I am the Customer. I’m going to offer you a peek from my viewpoint, free of charge.

I hate it when you don’t show up on time. I hate it when you’re slow in returning my phone calls. I hate it when you point fingers at the GC or supplier or manufacturer or building owner or inspector or whoever else may or may not be responsible for the screw-up. Doesn’t matter whose fault it is. You’re the one I’m paying, so it’s your responsibility to make things right.

I hate paying you more than I expected, like when you bid one price to get the job and then charge me big bucks for all those extras that came up without explanation.

What’s that you say? The extras weren’t in the original contract? When did you tell me I’d have to pay extra for certain things? Did you ever ask me if I wanted them included in the first place? Was it in writing? Damn, I hate it when you fail to communicate.

Business is business

I don’t care how talented you are, or what you did for me last year, business is business. As long as I’m paying for your services, I’m the boss and you are my servant. I hate it when you act like you are the one doing me a favor instead of the other way around.

You see, I am The Customer. Each transaction makes me king of my tiny domain of commerce. I expect-no, make that demand-to be treated not only with respect, but with indulgence.

It’s not that I’m descended from royalty, although if I were you I’d act like I sit on some throne. The reason I feel so full of myself is because I don’t have to do business with you. I have my choice of dozens, even hundreds, of companies that can do the same thing you do and just as well, more or less.

At least that’s how it looks from my perspective. Could be there’s a big difference in quality among all the contractors out there, but how am I to know that when my job goes out for bid or when I pick you out of the telephone directory? I sure wish there was a way to tell ahead of time who’s better than the next guy, but hardly any of you know how to demonstrate that. Oh sure, you prattle on about doing quality work on time, yadda, yadda, yadda. But where’s the proof? What can you show me to back up your clichés? I hate waiting until the job is done to find out if my hard-earned money was well spent.

I also hate it when you badmouth competitors who I don’t know from Adam. The only thing I like about it is that it gives me a chance to find out the names of other companies in the same business as you. If you’re talking trash about them and you don’t make me happy, I think I’ll give them a buzz. Must be a reason why they stick in your craw.

By the way, have you ever asked what I think about the job you’re doing? Of course not. You’re too busy whining about my demands to find out how I look at things. But I’m going to do you a favor. I’m going to offer you a peek from my viewpoint, free of charge.

Numero Uno

First of all, for the most part I don’t give a hoot who I buy from, as long as I get the best value for my money. I don’t care how big or small you are, how many years you’ve been in business, who you’ve worked for in the past or what your stock trades for on Wall Street. All I care about is Numero Uno-how I get treated, the quality of the work on my job, my comfort and convenience and, of course, how much I have to pay.

I’ll let you in on a little secret.

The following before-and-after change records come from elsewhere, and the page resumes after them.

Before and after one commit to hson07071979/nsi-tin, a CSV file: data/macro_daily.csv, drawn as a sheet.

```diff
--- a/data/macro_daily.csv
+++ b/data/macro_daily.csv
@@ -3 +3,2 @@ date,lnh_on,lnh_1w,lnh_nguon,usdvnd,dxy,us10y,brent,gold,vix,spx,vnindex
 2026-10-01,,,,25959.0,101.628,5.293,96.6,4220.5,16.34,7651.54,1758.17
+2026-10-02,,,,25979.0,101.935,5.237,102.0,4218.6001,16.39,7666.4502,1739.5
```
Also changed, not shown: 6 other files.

All things being equal, I’d just as soon patronize a local firm. Makes me feel good to spend my money with folks who walk the same streets and contribute to the same tax base. But that sentiment isn’t enough to make me pay more for less. My budget is as stretched as anyone else’s-and I’m not talking only about money. I’m also referring to my time budget and my hassles budget. I want to do business with neighborhood people, but only if they make it worthwhile for me to do business with them. Don’t go asking me to give you a break just because you live next door, because I’ll just turn around and ask for a neighbor’s discount. One makes as much sense as the other, don’t you think? I’d have to be out of my mind to put your interests ahead of Numero Uno’s. The Lord helps those who help themselves.

As for you big guys with crews all around, don’t get too smug about what I’m saying. Most of you don’t do such a good job indulging my whims either. At a superficial level your people who call on me tend to dress better and act nicer, because you have the resources to train them to behave the right way. This is good, but that’s not all there is to it.

You also throw a lot more rules and confusion at me. I hate it when I get switched around from person to person, department to department, every time I have a question. I hate the oily canned sales pitches your people lay on me, and I really hate it when “company policy” gets in the way of common sense. Remember, all things being more or less equal, I’d just as soon spend my money locally. You’ve got to be better than the little neighborhood shop if you want my business.

I love being The Customer. Yeah, I know all the names you call me behind my back-and sometimes, if you’re real stupid, even to my face. Maybe I am arrogant, insufferable, egotistical, condescending-the world’s biggest s.o.b. But I’ve got news for you. My wife may nag me, the kids may not listen to me, the boss may be on my back, but as long as I control some almighty bucks, I am a person with authority. Money is power. It enables me to distribute or withhold my favors as I see fit. It entitles me to give guff rather than take it.

Most of you don’t see things my way. You prefer to do business based on your schedule, your needs, your temperament. That’s why you’re all so rich, huh?

I love having all those contractors to choose from. I love rewarding the ones that jump through hoops for me, and dismissing those who don’t. Yessirree, I love being The Customer.

Despite all my faults, it’s time you learned to love me, too.